(Extracted records):
++++++

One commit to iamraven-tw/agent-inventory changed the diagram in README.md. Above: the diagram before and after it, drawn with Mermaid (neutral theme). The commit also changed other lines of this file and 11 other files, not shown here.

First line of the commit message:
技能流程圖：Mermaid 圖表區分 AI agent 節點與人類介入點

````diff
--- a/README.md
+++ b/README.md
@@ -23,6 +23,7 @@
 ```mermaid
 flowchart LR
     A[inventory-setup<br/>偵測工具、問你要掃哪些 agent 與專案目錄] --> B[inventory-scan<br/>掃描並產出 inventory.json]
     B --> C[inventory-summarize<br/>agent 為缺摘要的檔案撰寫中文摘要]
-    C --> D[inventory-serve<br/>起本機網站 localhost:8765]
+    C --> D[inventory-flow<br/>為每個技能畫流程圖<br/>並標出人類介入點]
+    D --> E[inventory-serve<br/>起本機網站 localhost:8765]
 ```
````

++++++

(Exercise goal):
Work out how many lines in the records contain the word "agent", and give that number by itself.

(Response):
4